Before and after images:
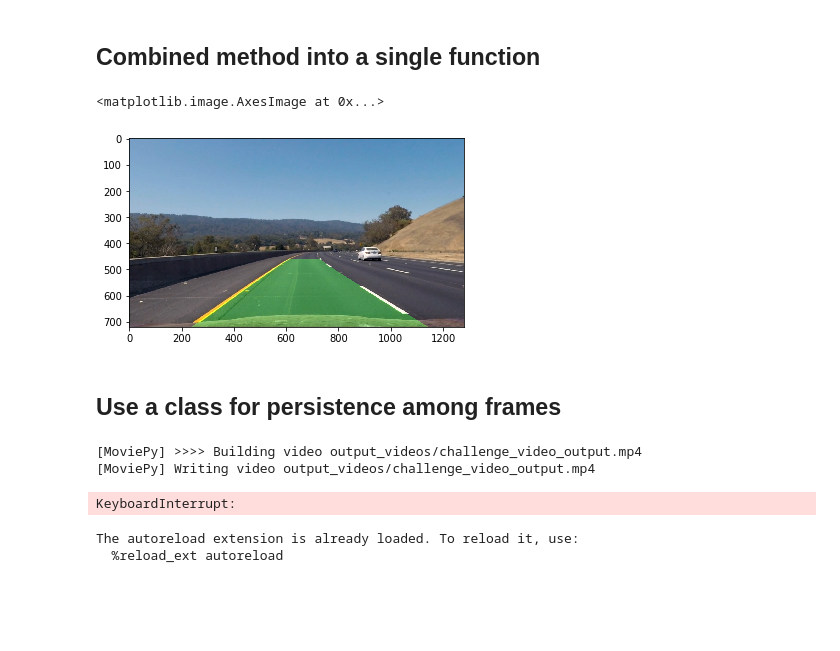
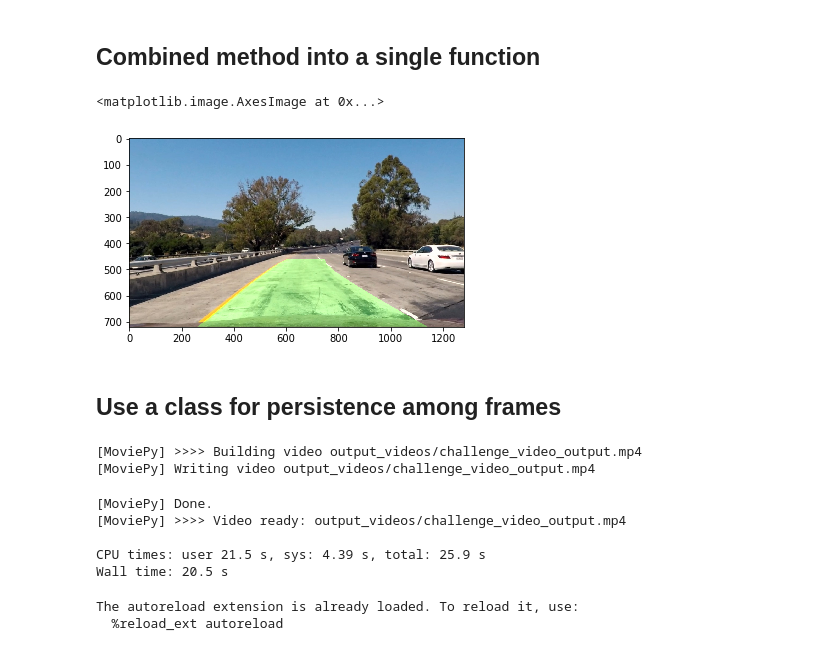
Before and after one commit to amanda-ni/CarND-Advanced-Lane-Lines, a Jupyter notebook: Pipeline.ipynb, the cells around one changed output. Saved outputs shown, nothing was run; the diff lists cells and outputs as text; code cells hidden in the pictures; blank space fills up the shorter version.

```diff
--- a/Pipeline.ipynb
+++ b/Pipeline.ipynb
@@ -261,10 +259,10 @@ plt.imshow(cv2.cvtColor(result,cv2.COLOR_BGR2RGB))
 # %% [markdown]
 ## Combined method into a single function
 # %%
-laneimage = detect_lanes('test_images/test3.jpg', mtx, dist, M, Minv)
+laneimage = detect_lanes('test_images/test1.jpg', mtx, dist, M, Minv)
 plt.imshow(cv2.cvtColor(laneimage,cv2.COLOR_BGR2RGB))
 # %% [output]
 <matplotlib.image.AxesImage at 0x...>
-[figure, old version]
+[figure, new version]
 # %% [markdown]
 ## Use a class for persistence among frames
@@ -299,14 +326,19 @@ class Line():
 # %%
-from moviepy.editor import VideoFileClip
+if True:
+    from moviepy.editor import VideoFileClip
 
-video_output1 = 'output_videos/challenge_video_output.mp4'
-video_input1 = VideoFileClip('input_videos/challenge_video.mp4')#.subclip(22,26)
-processed_video = video_input1.fl_image(detect_lanes_video)
-%time processed_video.write_videofile(video_output1, audio=False)
+    video_output1 = 'output_videos/challenge_video_output.mp4'
+    video_input1 = VideoFileClip('input_videos/challenge_video.mp4').subclip(12,16)
+    processed_video = video_input1.fl_image(detect_lanes_video)
+    %time processed_video.write_videofile(video_output1, audio=False)
 # %% [output]
 [MoviePy] >>>> Building video output_videos/challenge_video_output.mp4
 [MoviePy] Writing video output_videos/challenge_video_output.mp4
-KeyboardInterrupt:
+[MoviePy] Done.
+[MoviePy] >>>> Video ready: output_videos/challenge_video_output.mp4
+
+CPU times: user 21.5 s, sys: 4.39 s, total: 25.9 s
+Wall time: 20.5 s
 # %%
 %load_ext autoreload
 %autoreload
```
Also changed, not shown: parts of 6 cells of this notebook, 3 other files.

## Exercise requirements
Search the entries for the word "VideoFileClip" and report how many lines contain it, as a bare number.

## Task response
4